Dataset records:
++++++++++

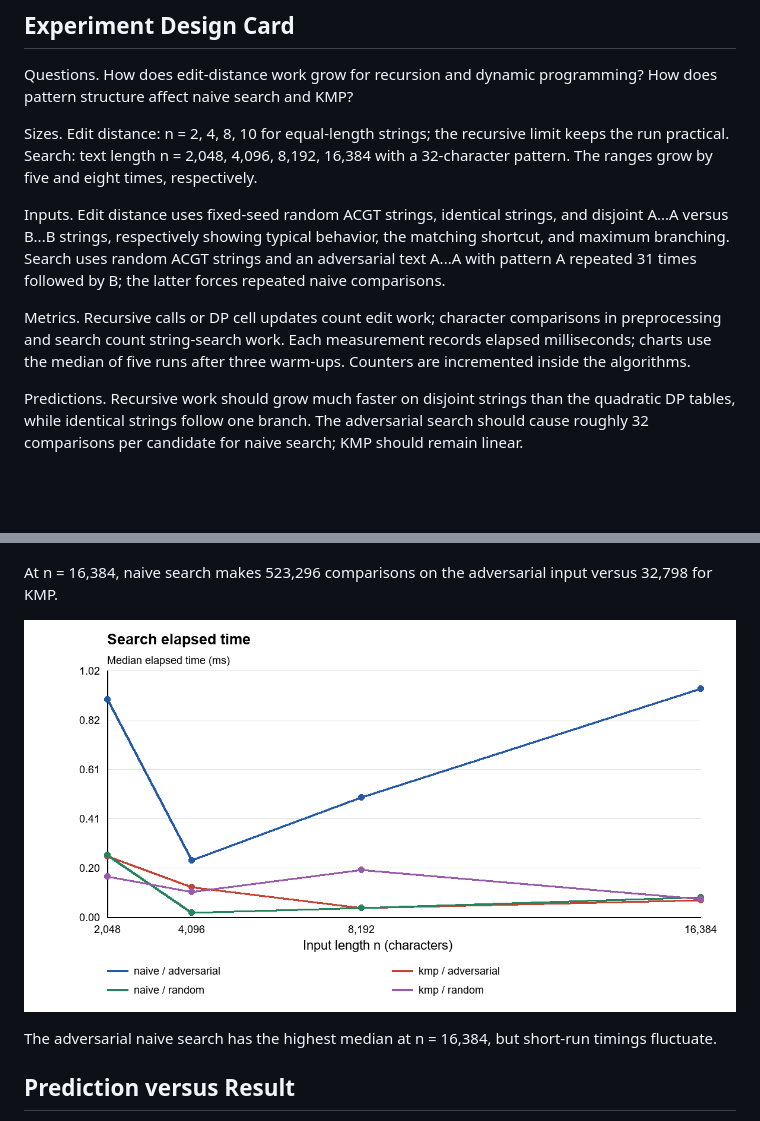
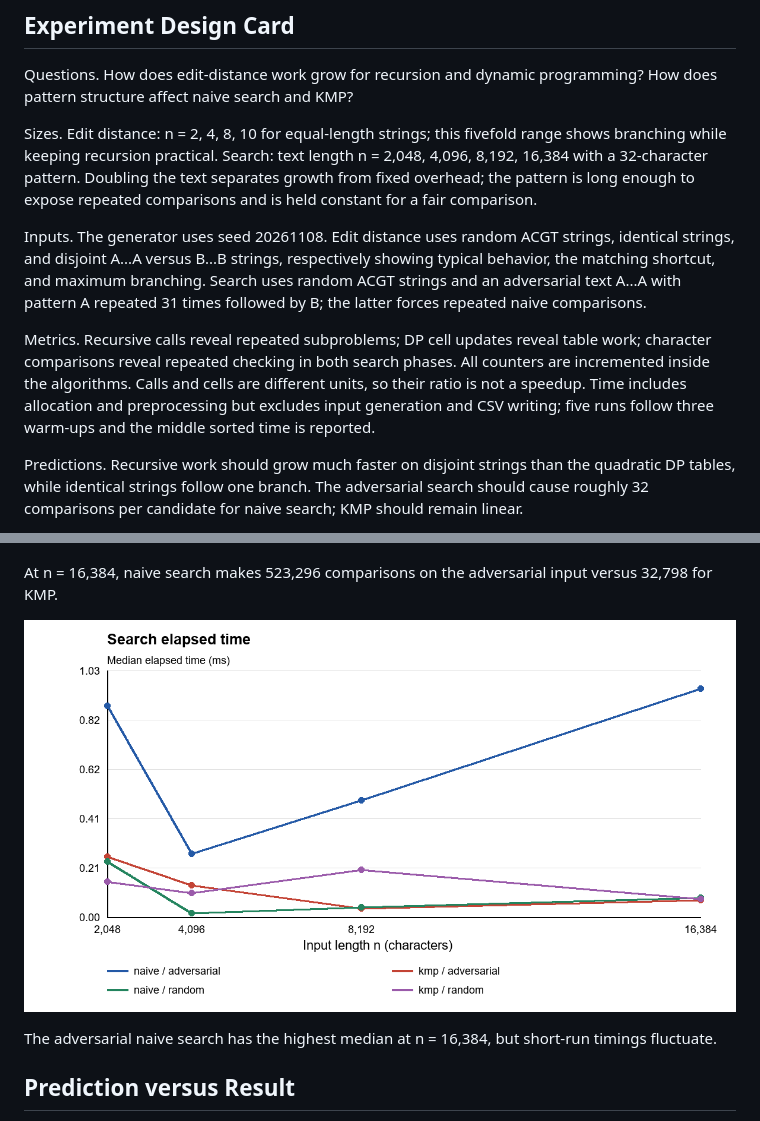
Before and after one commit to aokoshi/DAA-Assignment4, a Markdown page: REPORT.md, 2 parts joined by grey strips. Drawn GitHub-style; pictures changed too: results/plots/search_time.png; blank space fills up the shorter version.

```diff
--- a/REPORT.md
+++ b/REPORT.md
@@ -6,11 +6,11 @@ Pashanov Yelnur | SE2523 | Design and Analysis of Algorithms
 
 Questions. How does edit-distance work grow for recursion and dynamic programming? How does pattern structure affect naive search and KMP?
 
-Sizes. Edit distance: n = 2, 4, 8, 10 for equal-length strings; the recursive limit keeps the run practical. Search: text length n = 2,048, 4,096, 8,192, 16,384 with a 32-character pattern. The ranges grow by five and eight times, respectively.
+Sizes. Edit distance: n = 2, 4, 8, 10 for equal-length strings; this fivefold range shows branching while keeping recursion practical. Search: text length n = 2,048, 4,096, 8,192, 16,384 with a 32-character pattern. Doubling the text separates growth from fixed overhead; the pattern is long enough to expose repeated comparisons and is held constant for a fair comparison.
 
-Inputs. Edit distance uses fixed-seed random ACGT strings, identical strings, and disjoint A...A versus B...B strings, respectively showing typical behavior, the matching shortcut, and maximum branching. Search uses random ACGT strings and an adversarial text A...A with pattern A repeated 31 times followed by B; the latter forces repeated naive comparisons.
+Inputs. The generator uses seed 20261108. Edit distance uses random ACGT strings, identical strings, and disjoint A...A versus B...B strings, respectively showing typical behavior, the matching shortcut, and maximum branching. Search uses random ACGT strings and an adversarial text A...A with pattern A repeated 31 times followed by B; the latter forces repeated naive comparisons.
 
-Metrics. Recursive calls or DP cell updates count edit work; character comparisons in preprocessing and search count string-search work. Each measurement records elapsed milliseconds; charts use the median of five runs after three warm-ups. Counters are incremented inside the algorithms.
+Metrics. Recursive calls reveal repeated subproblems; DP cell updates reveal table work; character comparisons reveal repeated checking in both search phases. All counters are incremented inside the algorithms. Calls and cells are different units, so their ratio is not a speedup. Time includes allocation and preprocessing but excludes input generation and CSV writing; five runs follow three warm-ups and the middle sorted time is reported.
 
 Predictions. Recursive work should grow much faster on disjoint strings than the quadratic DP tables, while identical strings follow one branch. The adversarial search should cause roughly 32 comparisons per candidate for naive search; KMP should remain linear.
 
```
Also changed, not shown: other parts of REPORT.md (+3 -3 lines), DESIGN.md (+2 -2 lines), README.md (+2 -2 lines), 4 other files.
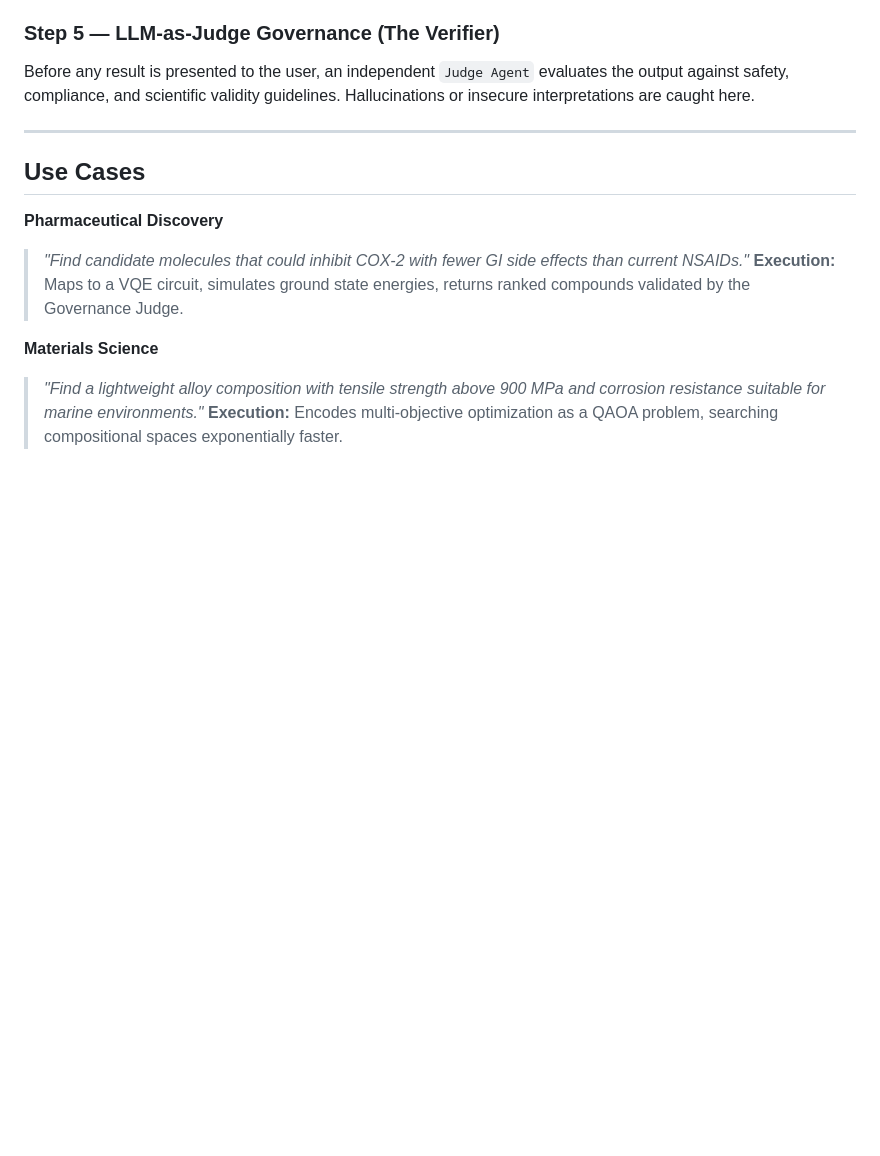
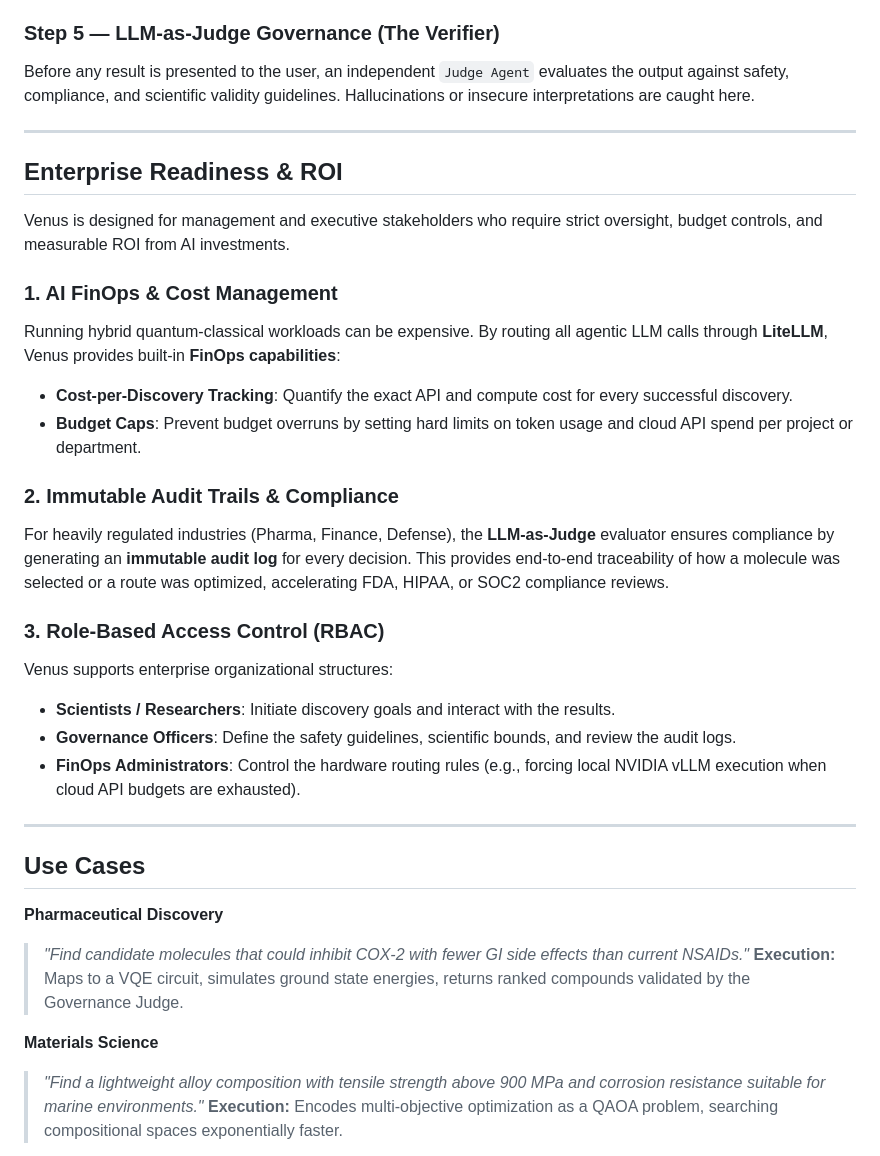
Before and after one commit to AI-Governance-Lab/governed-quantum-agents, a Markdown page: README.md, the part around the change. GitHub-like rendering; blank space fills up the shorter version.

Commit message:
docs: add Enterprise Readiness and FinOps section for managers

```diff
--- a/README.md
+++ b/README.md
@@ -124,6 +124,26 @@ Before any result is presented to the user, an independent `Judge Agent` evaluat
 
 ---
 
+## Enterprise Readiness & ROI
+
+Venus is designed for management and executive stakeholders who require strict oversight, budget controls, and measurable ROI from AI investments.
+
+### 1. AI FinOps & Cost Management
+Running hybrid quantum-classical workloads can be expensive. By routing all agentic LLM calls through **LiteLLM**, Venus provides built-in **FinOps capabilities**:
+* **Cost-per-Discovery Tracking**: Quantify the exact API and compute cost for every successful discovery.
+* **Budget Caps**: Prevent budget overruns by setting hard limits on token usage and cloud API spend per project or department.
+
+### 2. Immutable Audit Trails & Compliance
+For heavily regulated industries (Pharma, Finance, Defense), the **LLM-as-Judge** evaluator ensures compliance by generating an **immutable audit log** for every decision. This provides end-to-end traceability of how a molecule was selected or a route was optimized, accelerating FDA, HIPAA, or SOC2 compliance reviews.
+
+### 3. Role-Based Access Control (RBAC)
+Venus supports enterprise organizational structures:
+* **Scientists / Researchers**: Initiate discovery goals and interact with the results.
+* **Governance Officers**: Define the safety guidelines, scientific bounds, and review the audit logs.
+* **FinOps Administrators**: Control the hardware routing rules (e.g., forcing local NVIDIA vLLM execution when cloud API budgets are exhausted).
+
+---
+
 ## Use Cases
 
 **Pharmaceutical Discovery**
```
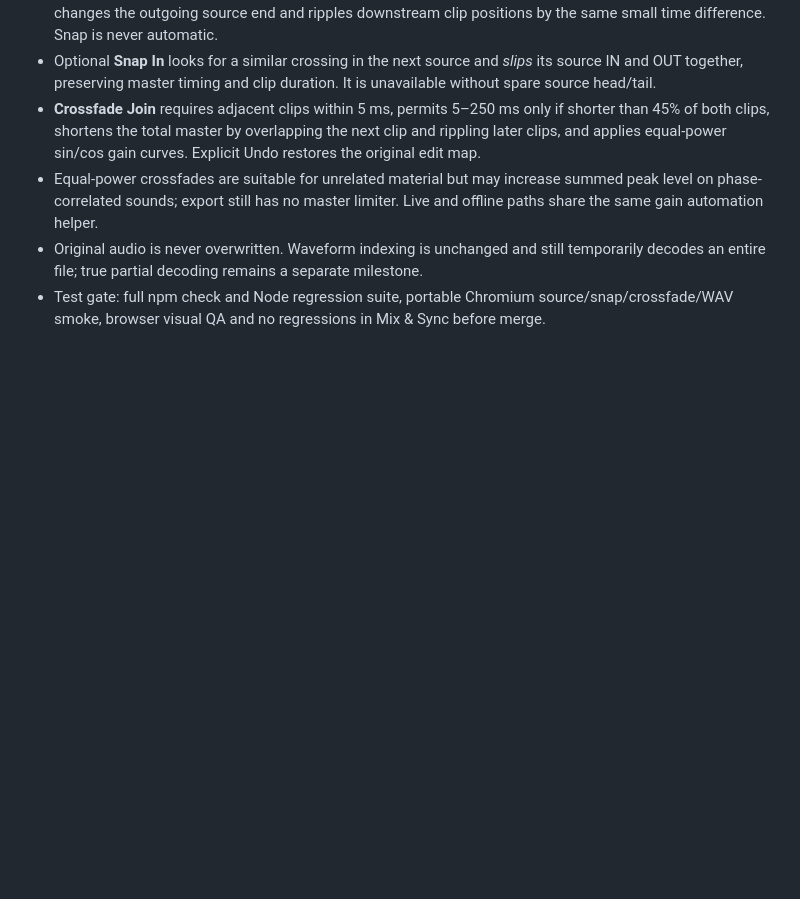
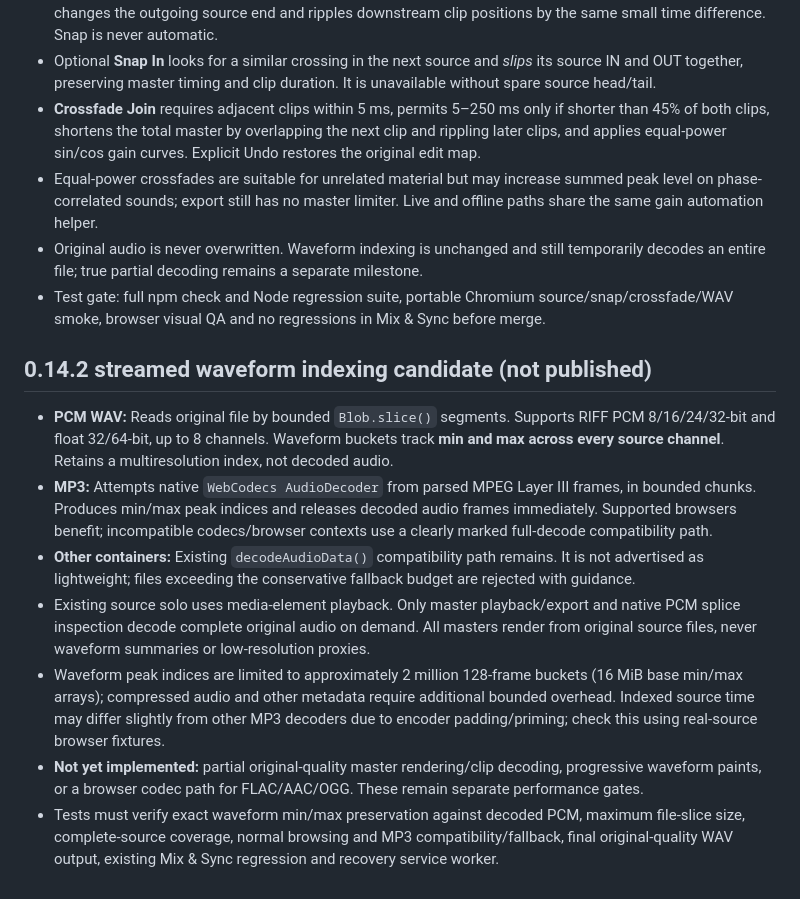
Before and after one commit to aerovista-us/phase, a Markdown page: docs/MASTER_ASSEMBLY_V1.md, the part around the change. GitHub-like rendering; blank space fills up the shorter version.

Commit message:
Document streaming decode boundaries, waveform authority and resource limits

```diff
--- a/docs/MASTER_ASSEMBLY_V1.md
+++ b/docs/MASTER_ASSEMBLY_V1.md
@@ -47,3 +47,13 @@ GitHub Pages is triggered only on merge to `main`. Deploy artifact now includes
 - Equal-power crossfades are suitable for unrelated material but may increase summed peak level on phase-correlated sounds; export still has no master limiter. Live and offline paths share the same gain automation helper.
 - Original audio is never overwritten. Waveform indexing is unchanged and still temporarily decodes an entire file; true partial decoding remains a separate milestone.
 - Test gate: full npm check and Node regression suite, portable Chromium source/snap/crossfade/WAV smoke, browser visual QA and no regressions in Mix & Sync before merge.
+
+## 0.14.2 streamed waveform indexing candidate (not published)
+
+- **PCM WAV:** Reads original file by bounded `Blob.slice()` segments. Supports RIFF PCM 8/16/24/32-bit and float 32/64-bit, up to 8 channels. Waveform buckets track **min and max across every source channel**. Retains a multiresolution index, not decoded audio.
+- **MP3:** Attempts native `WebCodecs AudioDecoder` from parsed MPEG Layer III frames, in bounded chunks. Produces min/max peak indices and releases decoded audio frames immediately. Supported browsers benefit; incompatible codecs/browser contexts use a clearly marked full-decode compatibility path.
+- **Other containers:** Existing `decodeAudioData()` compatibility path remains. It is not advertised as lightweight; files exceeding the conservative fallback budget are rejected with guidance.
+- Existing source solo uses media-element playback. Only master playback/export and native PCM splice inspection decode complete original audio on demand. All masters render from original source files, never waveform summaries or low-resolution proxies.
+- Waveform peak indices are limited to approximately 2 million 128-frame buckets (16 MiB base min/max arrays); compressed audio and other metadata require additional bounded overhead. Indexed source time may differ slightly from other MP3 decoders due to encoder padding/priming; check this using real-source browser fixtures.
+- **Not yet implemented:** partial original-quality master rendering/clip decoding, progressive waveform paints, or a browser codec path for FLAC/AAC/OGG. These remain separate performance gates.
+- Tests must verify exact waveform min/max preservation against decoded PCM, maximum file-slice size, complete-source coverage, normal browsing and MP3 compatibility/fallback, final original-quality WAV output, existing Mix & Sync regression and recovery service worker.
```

++++++++++

Your job is to copy each entry exactly as written; the pictures do not go in.

### Output below
Before and after one commit to aokoshi/DAA-Assignment4, a Markdown page: REPORT.md, 2 parts joined by grey strips. Drawn GitHub-style; pictures changed too: results/plots/search_time.png; blank space fills up the shorter version.

```diff
--- a/REPORT.md
+++ b/REPORT.md
@@ -6,11 +6,11 @@ Pashanov Yelnur | SE2523 | Design and Analysis of Algorithms
 
 Questions. How does edit-distance work grow for recursion and dynamic programming? How does pattern structure affect naive search and KMP?
 
-Sizes. Edit distance: n = 2, 4, 8, 10 for equal-length strings; the recursive limit keeps the run practical. Search: text length n = 2,048, 4,096, 8,192, 16,384 with a 32-character pattern. The ranges grow by five and eight times, respectively.
+Sizes. Edit distance: n = 2, 4, 8, 10 for equal-length strings; this fivefold range shows branching while keeping recursion practical. Search: text length n = 2,048, 4,096, 8,192, 16,384 with a 32-character pattern. Doubling the text separates growth from fixed overhead; the pattern is long enough to expose repeated comparisons and is held constant for a fair comparison.
 
-Inputs. Edit distance uses fixed-seed random ACGT strings, identical strings, and disjoint A...A versus B...B strings, respectively showing typical behavior, the matching shortcut, and maximum branching. Search uses random ACGT strings and an adversarial text A...A with pattern A repeated 31 times followed by B; the latter forces repeated naive comparisons.
+Inputs. The generator uses seed 20261108. Edit distance uses random ACGT strings, identical strings, and disjoint A...A versus B...B strings, respectively showing typical behavior, the matching shortcut, and maximum branching. Search uses random ACGT strings and an adversarial text A...A with pattern A repeated 31 times followed by B; the latter forces repeated naive comparisons.
 
-Metrics. Recursive calls or DP cell updates count edit work; character comparisons in preprocessing and search count string-search work. Each measurement records elapsed milliseconds; charts use the median of five runs after three warm-ups. Counters are incremented inside the algorithms.
+Metrics. Recursive calls reveal repeated subproblems; DP cell updates reveal table work; character comparisons reveal repeated checking in both search phases. All counters are incremented inside the algorithms. Calls and cells are different units, so their ratio is not a speedup. Time includes allocation and preprocessing but excludes input generation and CSV writing; five runs follow three warm-ups and the middle sorted time is reported.
 
 Predictions. Recursive work should grow much faster on disjoint strings than the quadratic DP tables, while identical strings follow one branch. The adversarial search should cause roughly 32 comparisons per candidate for naive search; KMP should remain linear.
 
```
Also changed, not shown: other parts of REPORT.md (+3 -3 lines), DESIGN.md (+2 -2 lines), README.md (+2 -2 lines), 4 other files.
Before and after one commit to AI-Governance-Lab/governed-quantum-agents, a Markdown page: README.md, the part around the change. GitHub-like rendering; blank space fills up the shorter version.

Commit message:
docs: add Enterprise Readiness and FinOps section for managers

```diff
--- a/README.md
+++ b/README.md
@@ -124,6 +124,26 @@ Before any result is presented to the user, an independent `Judge Agent` evaluat
 
 ---
 
+## Enterprise Readiness & ROI
+
+Venus is designed for management and executive stakeholders who require strict oversight, budget controls, and measurable ROI from AI investments.
+
+### 1. AI FinOps & Cost Management
+Running hybrid quantum-classical workloads can be expensive. By routing all agentic LLM calls through **LiteLLM**, Venus provides built-in **FinOps capabilities**:
+* **Cost-per-Discovery Tracking**: Quantify the exact API and compute cost for every successful discovery.
+* **Budget Caps**: Prevent budget overruns by setting hard limits on token usage and cloud API spend per project or department.
+
+### 2. Immutable Audit Trails & Compliance
+For heavily regulated industries (Pharma, Finance, Defense), the **LLM-as-Judge** evaluator ensures compliance by generating an **immutable audit log** for every decision. This provides end-to-end traceability of how a molecule was selected or a route was optimized, accelerating FDA, HIPAA, or SOC2 compliance reviews.
+
+### 3. Role-Based Access Control (RBAC)
+Venus supports enterprise organizational structures:
+* **Scientists / Researchers**: Initiate discovery goals and interact with the results.
+* **Governance Officers**: Define the safety guidelines, scientific bounds, and review the audit logs.
+* **FinOps Administrators**: Control the hardware routing rules (e.g., forcing local NVIDIA vLLM execution when cloud API budgets are exhausted).
+
+---
+
 ## Use Cases
 
 **Pharmaceutical Discovery**
```
Before and after one commit to aerovista-us/phase, a Markdown page: docs/MASTER_ASSEMBLY_V1.md, the part around the change. GitHub-like rendering; blank space fills up the shorter version.

Commit message:
Document streaming decode boundaries, waveform authority and resource limits

```diff
--- a/docs/MASTER_ASSEMBLY_V1.md
+++ b/docs/MASTER_ASSEMBLY_V1.md
@@ -47,3 +47,13 @@ GitHub Pages is triggered only on merge to `main`. Deploy artifact now includes
 - Equal-power crossfades are suitable for unrelated material but may increase summed peak level on phase-correlated sounds; export still has no master limiter. Live and offline paths share the same gain automation helper.
 - Original audio is never overwritten. Waveform indexing is unchanged and still temporarily decodes an entire file; true partial decoding remains a separate milestone.
 - Test gate: full npm check and Node regression suite, portable Chromium source/snap/crossfade/WAV smoke, browser visual QA and no regressions in Mix & Sync before merge.
+
+## 0.14.2 streamed waveform indexing candidate (not published)
+
+- **PCM WAV:** Reads original file by bounded `Blob.slice()` segments. Supports RIFF PCM 8/16/24/32-bit and float 32/64-bit, up to 8 channels. Waveform buckets track **min and max across every source channel**. Retains a multiresolution index, not decoded audio.
+- **MP3:** Attempts native `WebCodecs AudioDecoder` from parsed MPEG Layer III frames, in bounded chunks. Produces min/max peak indices and releases decoded audio frames immediately. Supported browsers benefit; incompatible codecs/browser contexts use a clearly marked full-decode compatibility path.
+- **Other containers:** Existing `decodeAudioData()` compatibility path remains. It is not advertised as lightweight; files exceeding the conservative fallback budget are rejected with guidance.
+- Existing source solo uses media-element playback. Only master playback/export and native PCM splice inspection decode complete original audio on demand. All masters render from original source files, never waveform summaries or low-resolution proxies.
+- Waveform peak indices are limited to approximately 2 million 128-frame buckets (16 MiB base min/max arrays); compressed audio and other metadata require additional bounded overhead. Indexed source time may differ slightly from other MP3 decoders due to encoder padding/priming; check this using real-source browser fixtures.
+- **Not yet implemented:** partial original-quality master rendering/clip decoding, progressive waveform paints, or a browser codec path for FLAC/AAC/OGG. These remain separate performance gates.
+- Tests must verify exact waveform min/max preservation against decoded PCM, maximum file-slice size, complete-source coverage, normal browsing and MP3 compatibility/fallback, final original-quality WAV output, existing Mix & Sync regression and recovery service worker.
```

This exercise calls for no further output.